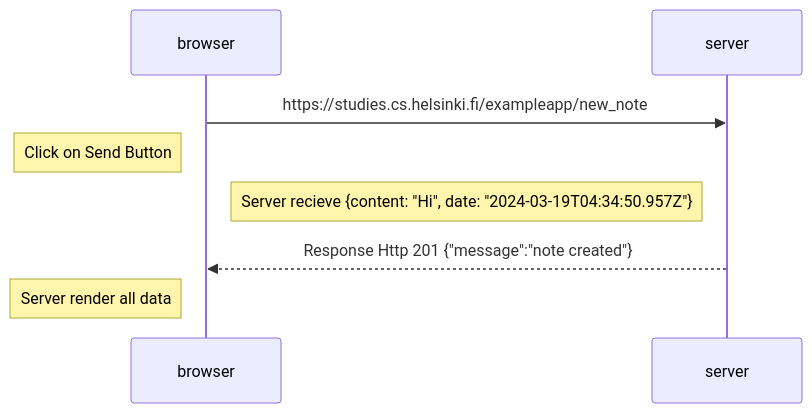
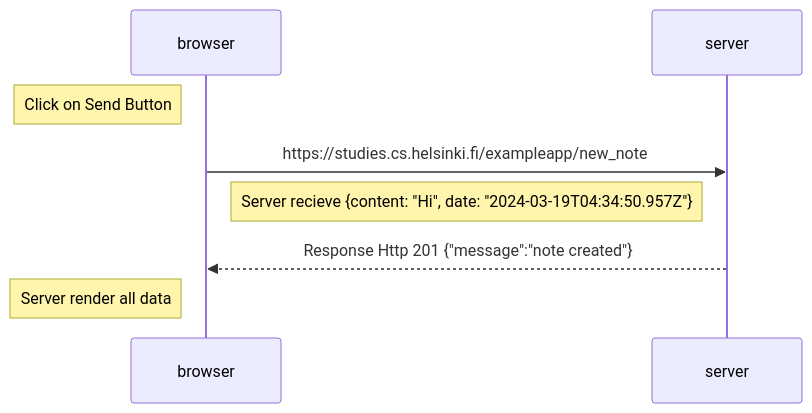
One commit to ArielCS0625/Ejercicios-0.4-0.6- changed the diagram in 05.md. Above: the diagram before and after it, drawn with Mermaid.

````diff
--- a/05.md
+++ b/05.md
@@ -2,15 +2,14 @@
   ```mermaid
   sequenceDiagram
       participant browser
       participant server
-
+      Note left of browser: Click on Send Button
       browser->>server: https://studies.cs.helsinki.fi/exampleapp/new_note
-      Note left of browser: Click on Send Button
       Note left of server: Server recieve {content: "Hi", date: "2024-03-19T04:34:50.957Z"}
       server-->>browser: Response Http 201 {"message":"note created"}
       Note left of browser: Server render all data 
 
 
      
  
   ```
````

****

## EXERCISE DETAILS
Here the answer is the exact run of lines above, from the line with "participant server" down to the last, and nothing else.

## YOUR RESPONSE
       participant server
-
+      Note left of browser: Click on Send Button
       browser->>server: https://studies.cs.helsinki.fi/exampleapp/new_note
-      Note left of browser: Click on Send Button
       Note left of server: Server recieve {content: "Hi", date: "2024-03-19T04:34:50.957Z"}
       server-->>browser: Response Http 201 {"message":"note created"}
       Note left of browser: Server render all data 
 
 
      
  
   ```
````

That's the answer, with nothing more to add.